* **HOW TO COMPLETE THIS TASK**: Count every line of the data that includes "onChange". State only the number.

* **RECORDS TO USE**:
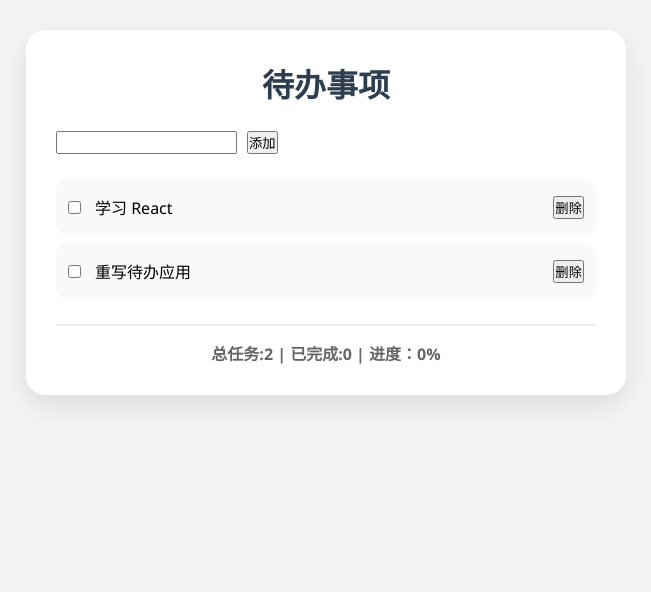
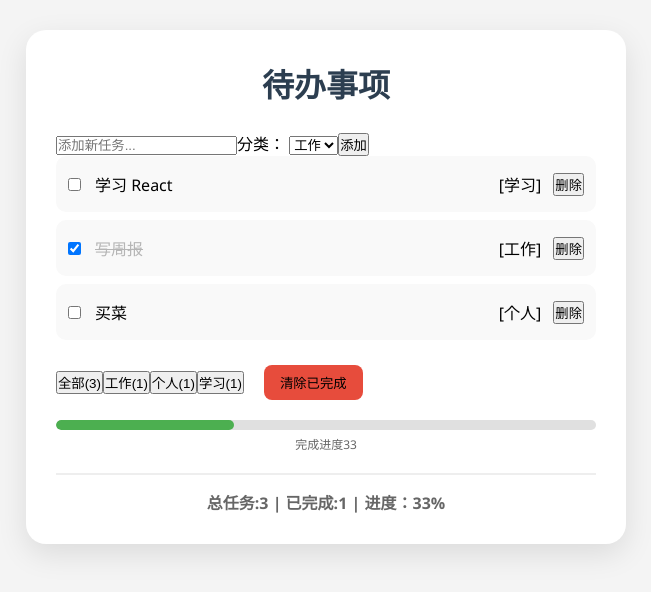
Before and after one commit to mysky-mysky/my-todo-app, a React (Create React App) app: page / in a window 1280 px wide. Shown: the top 592 px of the page, without its empty margins (314-965 px from the left). Built offline with nearby package versions, Linux system fonts and the light colour scheme.

Commit message:
完善功能：编辑任务、清除已完成、进度条、分类计数

```diff
--- a/src/App.css
+++ b/src/App.css
@@ -84,6 +84,17 @@ h1 {
 }
 #cleanAllBtn:hover {
     background-color: #d35400;
+}
+.filter-buttons button.active {
+    background-color: #2c3e50;
+    color: white;
+}
+.catetgory-badge {
+    font-size: 12px;
+    padding: 2px 8px;
+    border-radius: 12px;
+    background-color: #e0e0e0;
+    margin-left: 8px;
 }
 .empty-state {
     text-align: center;
@@ -173,3 +184,26 @@ h1 {
     .button-group {width: 100%;}
     #addBtn, #loadBtn {flex: 1; padding: 12px 0;}
 }
+/*进度条容器*/
+.progress-section {
+    margin: 20px 0;
+}
+.progress-bar {
+    background-color: #e0e0e0;
+    border-radius: 10px;
+    height: 10px;
+    overflow: hidden;
+}
+.progress-fill {
+    background-color: #4caf50;
+    height: 100%;
+    width: 0%;
+    border-radius: 10px;
+    transition: width 0.3s ease;
+}
+.progress-text {
+    text-align:center;
+    font-size: 12px;
+    margin-top: 5px;
+    color: #666;
+}
--- a/src/App.js
+++ b/src/App.js
@@ -3,75 +3,148 @@ import './App.css';
 import TodoItem from './TodoItem.js';
 import TodoInput from './TodoInput.js';
 
-function App() {
+function App() {  //作用:管理所有状态和逻辑,如果没有会直接报错
 
-    // 加载数据:页面初始化时从local storage读取
-    const [tasks, setTasks] = useState ( () => {  //  从usestate中分离出数组和数组执行函数
-        const saved = localStorage.getItem('tasks');  // 从本地加载数据tasks赋值给saved
-        return saved ? JSON.parse(saved) : [
-            {id: 1, text:'学习 React', completed: false},
-            {id: 2, text:'重写待办应用', completed: false}
-        ];  // 如果有值就变为pares,如果没有就用原数组
+    // 加载数据:页面初始化,作用:存储所有待办事项,如果没有页面显示空白
+    const [tasks, setTasks] = useState(() => {
+        const saved = localStorage.getItem('tasks');  //从本地读取数组
+        if (saved) {  //如有
+            return JSON.parse(saved);  //就转为json
+        }
+        return [  //如没有,就用下面数组
+            {id: 1, text: '学习 React', completed: false, category: '学习'},
+            {id: 2, text: '写周报', completed: true, category: '工作'},
+            {id: 3, text: '买菜', completed: false, category: '个人'},
+        ];
     });
 
-    // 保存数据:tasks变化时,自动保存到localstorage
-    useEffect(() => {  // 将名为tasks值为json后的tasks值保存到本地
+    // 添加输入筛选状态(如果没有,添加时就无法筛选)
+    const [filter, setFilter] = useState('全部');
+
+    // 保存数据:监听tasks,自动保存到localstorage.如果没有,刷新页面数据丢失
+    useEffect(() => {  // 将数组tasks转为json字符串后,存到本地,名字叫'tasks'
         localStorage.setItem('tasks', JSON.stringify(tasks));
-    }, [tasks]);  // 当tasks变化时, 执行以上函数
+    }, [tasks]);  // 当监听到变量tasks变化时, 执行以上函数
 
-    function addTask(text) {
-        if (text.trim() === '') return;  // 如果输入框是空的,退出函数不添加
+    // 添加新任务(如果没有,无法添加新任务)
+    function addTask(text, selectedCategory) {
+        if (text.trim() === '') return;  //如果输入框是空的,退出函数(不添加)
         const newTask = {  // 创建新任务
-            id: Date.now(),
+            id: Date.now(),  //Data是js的内置对象(当前时间的毫秒数)，直接用
             text: text,
-            completed: false,
+            completed: false,  //刚开始默认未完成
+            category: selectedCategory,  //将分类改为外部接受的selectedCategory
         };
         setTasks([...tasks, newTask]);  // 添加到原列表后
     }
 
-    // 定义删除函数
+    // 定义删除函数,如果没有,就无法删除任务
     function deleteTask(id) {
         setTasks(tasks.filter(task => task.id !== id));  // 保留...(条件:不匹配的id)
     }
 
-    // 定义切换完成状态函数
-    function toggleTask(id) {  // 遍历数组:如果相等就改完成状态,否则不变
-        setTasks(tasks.map(task =>
-        task.id === id ? {...task, completed: !task.completed} : task
-        ));
+    //清除已完成任务
+    function clearCompleted() {
+        const hasCompleted = tasks.some(task => task.completed)  //至少有一个已完成
+        if (!hasCompleted) {  //如果没有已完成(取反任一已完成,就是一个也没有完成)
+            alert('没有已完成的任务');
+            return;
+        }
+        if (window.confirm('确定要删除所有已完成的任务吗?')) {  //(有删除和取消按钮)
+            setTasks(tasks.filter(task => !task.completed));  //过滤(保留)未完成的
+        }
     }
 
-    // 计算统计数据(含百分比)
-    const total = tasks.length;
-    const completedCount = tasks.filter(task => task.completed).length;
+    // 定义切换完成状态函数,如果没有:已完成和未完成无法来回切换
+    function toggleTask(id) {
+        setTasks(tasks.map(task =>  //用setTasks修改tasks，执行：用map遍历task
+        task.id === id ? {...task, completed: !task.completed} : task
+        ));  //如果一样，就将完成的状态task.completed取反，否组不变还是task
+    }
+
+    function editTask(id, newText) {  //定义一个编辑任务的函数
+        setTasks(tasks.map(task => task.id === id ? {...task, text:newText } : task))
+    }  //对数组进行设置:遍历数组,如果是当前id,就将旧的text将替换掉,如果不是就不变
+
+
+    let filteredTasks = tasks;  //先把原始数组赋值给名叫'筛选后的数组'的变量(默认显示全部分类)
+    if (filter !== '全部') {  // 如果不是全部(言外之意：有筛选)
+        filteredTasks = tasks.filter(task => task.category === filter);
+    }  //就筛选task：保留category是filter的task，赋值给名叫'筛选后的数组'的变量
+
+    // 统计数据(含百分比),如果没有:无法计算完成结果
+    const total = filteredTasks.length;
+    const completedCount = filteredTasks.filter(t => t.completed).length;  //t可以随意更换
     const percentage = total === 0 ? 0 : Math.round((completedCount / total) * 100);
+    const workCount = tasks.filter(task => task.category === '工作').length;
+    const personalCount = tasks.filter(task => task.category ==='个人').length;
+    const studyCount = tasks.filter(task => task.category === '学习').length;
+    const totalCount = tasks.length;
 
-    return (
+    return (  //作用:定义界面结构和交互，如果没有,页面显示空白
         <div className="todo-app">
             <h1>待办事项</h1>
-            <TodoInput onAdd={(text) => addTask(text)} />
+            {/*插入TodoInput组件:属性是onAdd函数,将接收的2个参数传递给addTask*/}
+            <TodoInput onAdd={(text, category) => addTask(text, category)} />
 
-            {tasks.length === 0 ? (  // 如果数组长度是0的话
-                <div className="empty-state">恭喜，所有任务都完成了</div>
-            ) : (  // 否则（执行以下内容）
+            {tasks.length === 0 ? (  // 如果数组长度是0的话(即没有任何数据)
+                <div className="empty-state">暂无任务，添加一条吧</div> //calssName不参与交互
+            ) : filteredTasks.length === 0 ? (  //(如有)当前分类任务是0
+                <div className="empty-state">暂无{filter}分类任务，添加一条吧</div>
+            ) :  (  // 否则,(即有总任务,当前分类也有任务)执行以下内容
                 <ul className="task-list">
-                    {tasks.map(task => (
+                    {filteredTasks.map(task => (
                         <TodoItem
-                            key={task.id}
+                            key={task.id}  //react强烈建议加上,用来定位到这里
                             task={task}
                             onToggle={() => toggleTask(task.id)}
                             onDelete={() => deleteTask(task.id)}
+                            onEdit={editTask}
                         />
                     ))}
                 </ul>
             )}
 
-            <div className="stats">
+            {/* 添加显示按钮:判断filter是哪个类,如果是工作,就让css显示工作,其他为空,在执行onclick时:
+            setFilter触发了重新渲染,在  const[filter, setFilter]=useState('全部')  找到了filter,
+            又在  if(filter !== '全部')  找到了该怎么做(即显示工作类别) */}
+            <button
+                onClick={() => setFilter('全部')}
+                className={filter === '全部' ? 'active' : ''}
+            >全部({totalCount})</button>
+            <button
+                onClick={() => setFilter('工作')}
+                className={filter === '工作' ? 'active' : ''}
+            >工作({workCount})</button>
+            <button
+                onClick={() => setFilter('个人')}
+                className={filter === '个人' ? 'active' : ''}
+            >个人({personalCount})</button>
+            <button
+                onClick={() => setFilter('学习')}
+                className={filter === '学习' ? 'active' : ''}
+            >学习({studyCount})</button>
+
+            <button onClick={clearCompleted} style={{marginLeft:'20px',
+                backgroundColor:'#e74c3c', cloor:'white', border:'none',
+                padding:'8px 16px', borderRadius:'8px', cursor:'pointer'}}>
+                清除已完成
+            </button>
+
+            {/*进度条*/}
+            <div className="progress-section">  {/*进度部分*/}
+                <div className="progress-bar">  {/*进度条*/}
+                    <div className="progress-fill" //进度填充
+                    style={{width:`${percentage}%`}}></div>
+                </div>
+                <div className="progress-text">完成进度{percentage}</div>
+            </div>
+
+            <div className="stats">  {/*上面已经设置好了公式,这里直接用*/}
                 总任务:{total} | 已完成:{completedCount} | 进度：{percentage}%
             </div>
         </div>
 
     );
 }
-
-export default App;
+export default App;  //作用:导出组件,如果没有别人无法使用本文件
--- a/src/TodoInput.js
+++ b/src/TodoInput.js
@@ -1,31 +1,39 @@
 import { useState } from "react";
 
-function TodoInput({onAdd}) {  // 定义一个输入函数，接受一个输入按钮
-    const [value, setValue] = useState('');  // 凭空创造一个值,用setValue修改
+function TodoInput({onAdd}) {  //定义一个输入函数，接受一个回调属性
+    const [value, setValue] = useState('');  //凭空创造一个值,用setValue修改
+    const [category, setCategory] = useState('工作');
 
-    const handleKeyDown = (e) => {  // 声明一个e键盘
-        if (e.key === 'Enter' && value.trim()) {  // 如果为true：按下回车同时去除两端空格后
-            onAdd(value);  // 添加value
-            setValue('');  // 执行清空事件
-        }
+    const handleSubmit = (e) => {  //声明一个'接收一个函数(参数是e)'的变量
+        e.preventDefault();  //阻止浏览器的默认行为
+        if (value.trim() === '') return;  //如果去除首尾空格后没内容,就退出
+        onAdd(value, category);  //(否则)调用父组件数据,将输入的2个参数传出去
+        setValue('');  //清空输入框
+        setCategory('工作');  //把category重置为工作
     }
 
     return (
-        <div className="input-area">
+        <form onSubmit={handleSubmit}>  {/*表单容器:点击添加后,执行onSubmit*/}
             <input
-                type='text'
-                value={value}
-                onChange={(e) => setValue(e.target.value)}
-                onKeyDown={handleKeyDown}
+                type='text'  //初始化时执行,告诉浏览器:这里输入文本
+                placeholder="添加新任务..."  //初始化时执行,占位用的
+                onChange={(e) => setValue(e.target.value)}  //触发函数(事件的元素的值)
+                value={value}  //开始赋值
             />
-            <button onClick={() => {
-                if (value.trim()) {
-                    onAdd(value);
-                    setValue('');
-                }
-            }}>添加</button>
-        </div>
+            <label htmlFor="categorySelect">分类：</label>  {/*htmlFor用于键盘操作*/}
+            <select
+                id="categorySelect"
+                onChange={(e) => setCategory(e.target.value)} //触发函数(事件的元素的值)
+                value={category}  //开始赋值
+            >
+                <option value="工作">工作</option>
+                <option value="个人">个人</option>
+                <option value="学习">学习</option>
+            </select>
+
+            <button type="submit">添加</button>  {/*submit是执行添加行为*/}
+        </form>
     );
 }
 
-export default TodoInput
+export default TodoInput;
--- a/src/TodoItem.js
+++ b/src/TodoItem.js
@@ -1,11 +1,53 @@
-function TodoItem({task, onToggle, onDelete}) {
+import { useState } from "react";
+
+function TodoItem({task, onToggle, onDelete, onEdit}) {
+    const [isEditing, setIsEditing] = useState(false);  //声明是否编辑模式(默认否)
+    const [editText, setEditText] = useState(task.text);  //声明框里的文字(默认当前)
+
+    const handleSave = () => {  //声明一个'处理保存'功能的(函数式)变量
+        if (editText.trim() === '') return;  //如果去掉首尾空格没内容,就退出
+        onEdit(task.id, editText);  //告诉父组件onEdit:将当前任务id的文字改为editText
+        setIsEditing(false);  //(重新)设置为不可编辑模式
+    }
+
+    const handleKeyDown = (e) => {  //声明一个处理键盘事件的(函数式)常量
+        if (e.key === 'Enter') {  //如果键是回车
+            handleSave();  //就调用保存函数
+        }
+    }
+
     return (
         <li className="task-item">
-            <input type="checkbox" checked={task.completed} onChange={onToggle}/>
-            {/* 下：类名叫数组文本，如果已完成就标记完成，否则就显示空 */}
-            <span className={`task-text ${task.completed ? 'completed' : ''}`}>
-                {task.text}
+            <input  //一个小方框，可以画对号
+                type="checkbox"
+                checked={task.completed}  //跟task的状态保持一致
+                onChange={onToggle}  //点击此方框时,执行onToggle函数
+            />
+
+            {isEditing ? (  //如果处于编辑模式,就执行:
+                <input  //开始输入
+                    type='text'  //类型是文字
+                    value={editText}  //内容是增加的文字
+                    onChange={(e) => setEditText(e.target.value)}  //当改变时,调用setEditText,保存事件的值
+                    onBlur={handleSave}  //当失去焦点时(点了框外),调用保存函数
+                    onKeyDown={handleKeyDown}  //当键被按下时,调用处理键盘事件函数
+                    autoFocus  //自动对焦
+                    className="edit-input"  //设置样式的接口
+                />
+            ) : (  //否则(不是编辑模式),就执行
+                <span
+                    //下：类名叫数组文本，如果已完成就标记完成，否则就显示空
+                    className={`task-text ${task.completed ? 'completed' : ''}`}
+                    onDoubleClick={() => setIsEditing(true)}  //双击进入编辑模式
+                >
+                    {task.text}  {/*分类的任务内容*/}
+                </span>
+            )}
+
+            <span className="category-badge">
+                [{task.category}]  {/*所属的分类*/}
             </span>
+
             <button onClick={onDelete}>删除</button>
         </li>
     );
```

* **ANSWER BOX**: 6